The Uzbekistan lubricant market is large enough to provide feedstock for our used oil rerefinery, Plamen Bobokov, the co-founder of Prista Oil Group, said. It is an important step for Uzbekistan, where waste [oil] dumping is unregulated, and there are no [serious] efforts to protect the environment. The rerefinery will help to decrease used oil dumping in the environment.
Through its 2011 acquisition of a 51 percent stake in the Texaco-Uzbekneftegaz JV Uz-Texaco, Prista established itself as a leading local lubricants marketer in Uzbekistan. That JV operates a 60,000 t/y lubricant blending plant located at Uzbekneftegazs refinery in Fergana. It uses the refinerys Group I base oils for lubricants production at the site.
Uz-Pristas sights are set on the domestic market, as well as neighboring Turkmenistan, Tajikistan and Kyrgyzstan.

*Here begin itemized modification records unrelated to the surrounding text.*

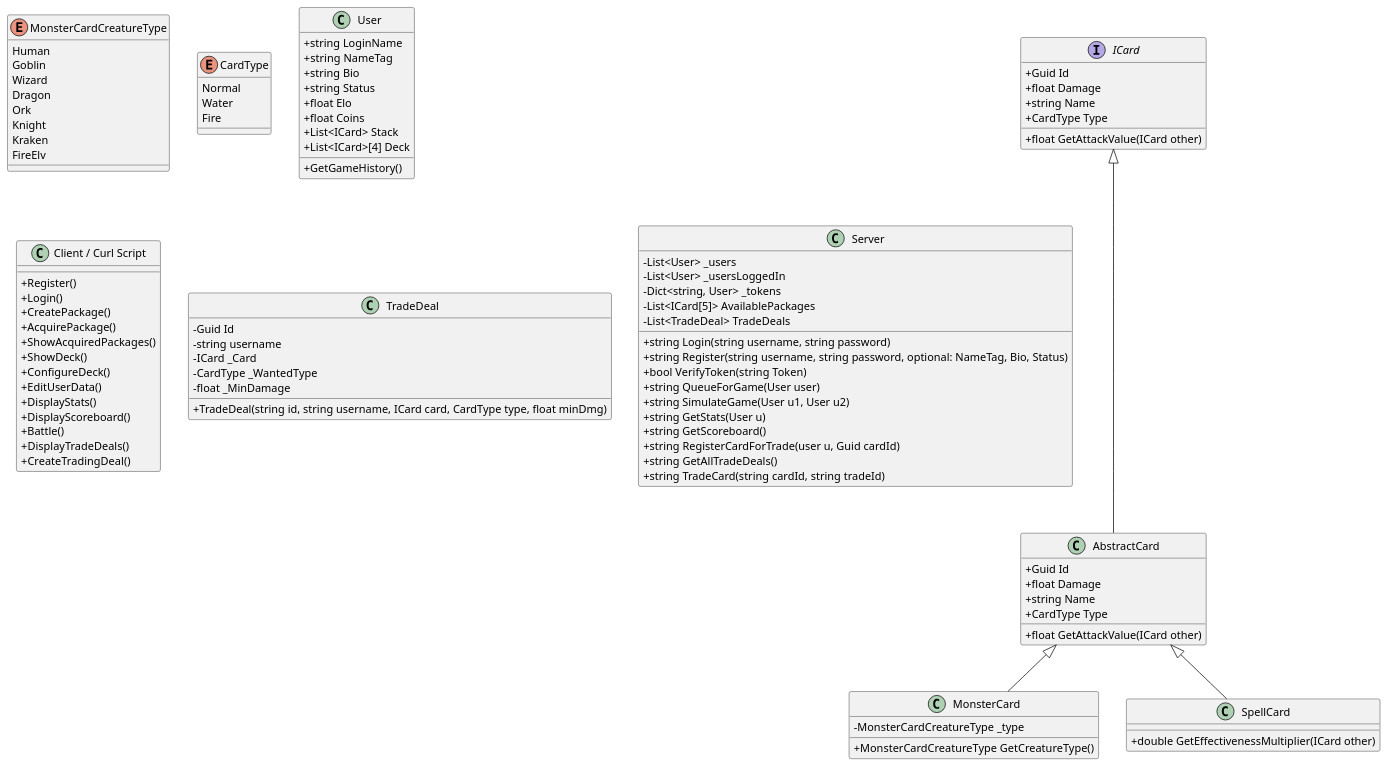
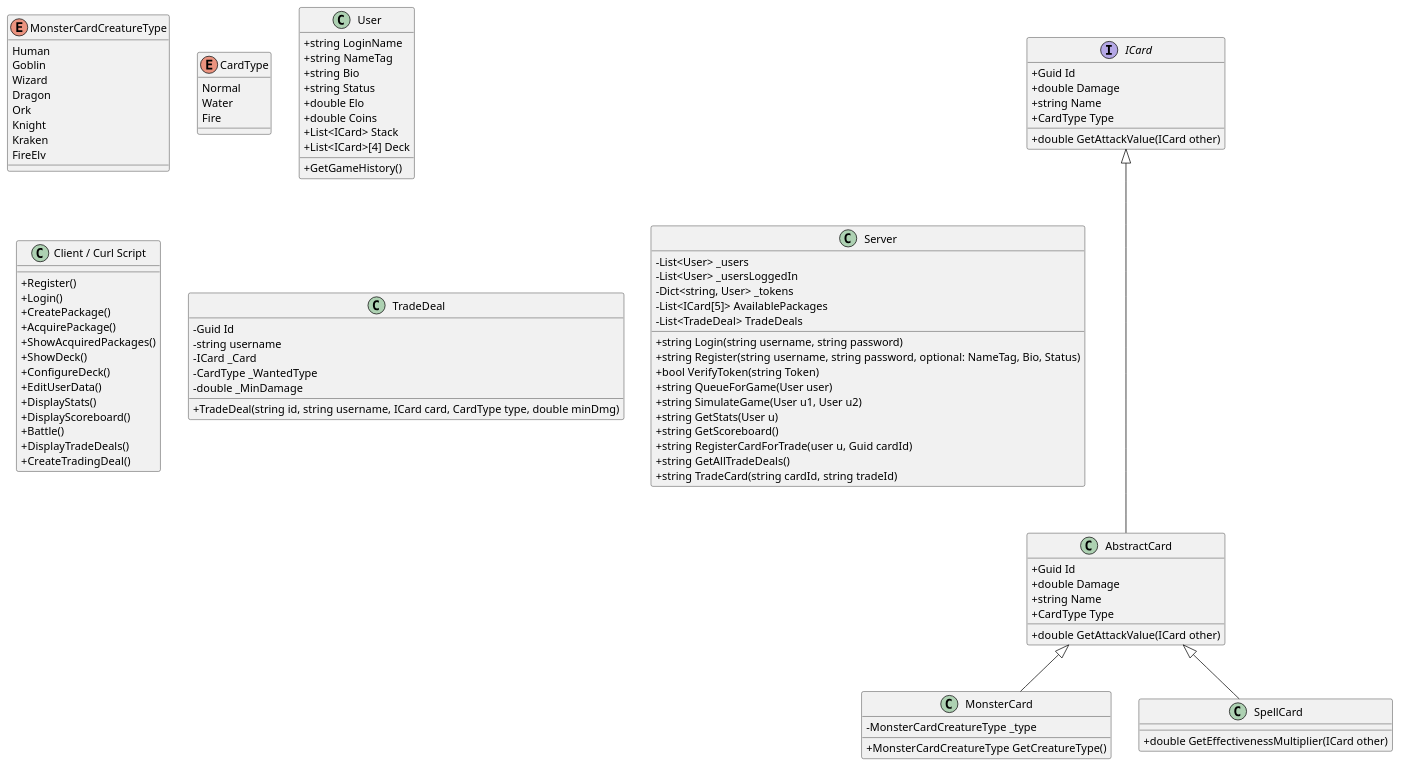
The diagram in mtcg_class_diagram.puml (cellularegg/swe-mtcg), drawn with PlantUML before and after one commit. The commit also changed 1 other file, not shown here.

Commit message:
Updated Class Diagram

```diff
--- a/mtcg_class_diagram.puml
+++ b/mtcg_class_diagram.puml
@@ -1,105 +1,105 @@
 @startuml
 skinparam classAttributeIconSize 0
 
 Interface ICard{
  +Guid Id
- +float Damage
+ +double Damage
  +string Name
  +CardType Type
- +float GetAttackValue(ICard other)
+ +double GetAttackValue(ICard other)
 }
 
 class AbstractCard{
  +Guid Id
- +float Damage
+ +double Damage
  +string Name
  +CardType Type
- +float GetAttackValue(ICard other)
+ +double GetAttackValue(ICard other)
 }
 ICard <|--- AbstractCard
 
 class MonsterCard{
  -MonsterCardCreatureType _type
  +MonsterCardCreatureType GetCreatureType()
 }
 enum MonsterCardCreatureType{
  Human
  Goblin
  Wizard
  Dragon
  Ork
  Knight
  Kraken
  FireElv
 }
 
 class SpellCard{
  +double GetEffectivenessMultiplier(ICard other)
 }
 enum CardType{
  Normal
  Water
  Fire
 }
 AbstractCard <|-- MonsterCard
 AbstractCard <|-- SpellCard
 
 class User{
  +string LoginName
  +string NameTag
  +string Bio
  +string Status
- +float Elo
- +float Coins
+ +double Elo
+ +double Coins
  +List<ICard> Stack
  +GetGameHistory()
  +List<ICard>[4] Deck
 }
 
 
 class "Client / Curl Script"{
  +Register()
  +Login()
  +CreatePackage()
  +AcquirePackage()
  +ShowAcquiredPackages()
  +ShowDeck()
  +ConfigureDeck()
  +EditUserData()
  +DisplayStats()
  +DisplayScoreboard()
  +Battle()
  +DisplayTradeDeals()
  +CreateTradingDeal() 
 }
 
 
 class TradeDeal {
  -Guid Id
  -string username
  -ICard _Card
  -CardType _WantedType
- -float _MinDamage
- +TradeDeal(string id, string username, ICard card, CardType type, float minDmg)
+ -double _MinDamage
+ +TradeDeal(string id, string username, ICard card, CardType type, double minDmg)
 }
 
 class Server{
  -List<User> _users
  -List<User> _usersLoggedIn
  -Dict<string, User> _tokens
  -List<ICard[5]> AvailablePackages
  -List<TradeDeal> TradeDeals
  +string Login(string username, string password)
  +string Register(string username, string password, optional: NameTag, Bio, Status)
  +bool VerifyToken(string Token)
  +string QueueForGame(User user)
  +string SimulateGame(User u1, User u2)
  +string GetStats(User u)
  +string GetScoreboard()
  +string RegisterCardForTrade(user u, Guid cardId)
  +string GetAllTradeDeals()
  +string TradeCard(string cardId, string tradeId)
  
 }
 
 @enduml
```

Those four countries consume a combined 380,000 t/y of lubes and therefore have potential to generate substantial volumes of waste oil. The company has already established an extensive network of collection points in Uzbekistan.
The rerefinery uses vacuum distillation and hydrofinishing technology licensed from India-based Sequoia Global Inc. Sixty percent of the produced base oils meets Prista Oils production needs in Ukraine and areas of Central Asia outside of Uzbekistan, and the rest will be used by the Uz-Prista blending plant, the company said.
Pristas plan is to expand in Central Asia and Russia, as well as in North and Sub-Saharan Africa, the Middle East and East Asia, according to Bobokov.
In most of these markets, we plan to export finished lubricants. We are also in negotiations with several local companies on different forms of cooperation, including construction of a modern blending plant, using our newest proprietary blending technology.
Hill is also expanding abroad. People familiar with the rerefining industry in Europe told LubesnGreases that the company and partners are planning another rerefining project in Lithuania. The source asked not to be identified because the rerefinery is in the early phase of development.
While collecting and processing waste oil for base oil production is a well-established industry in Europe, albeit with mixed levels of success, Hill and Prista, backed by government incentives and foreign investments, are eagerly seizing the opportunity to develop this industry in Central Asia, as well.
Both companies believe that this approach to the collection, transportation and storage of waste oils to be reused as base oil, and not landfilled, incinerated or burned as fuel will have a direct positive impact on the environment in the region.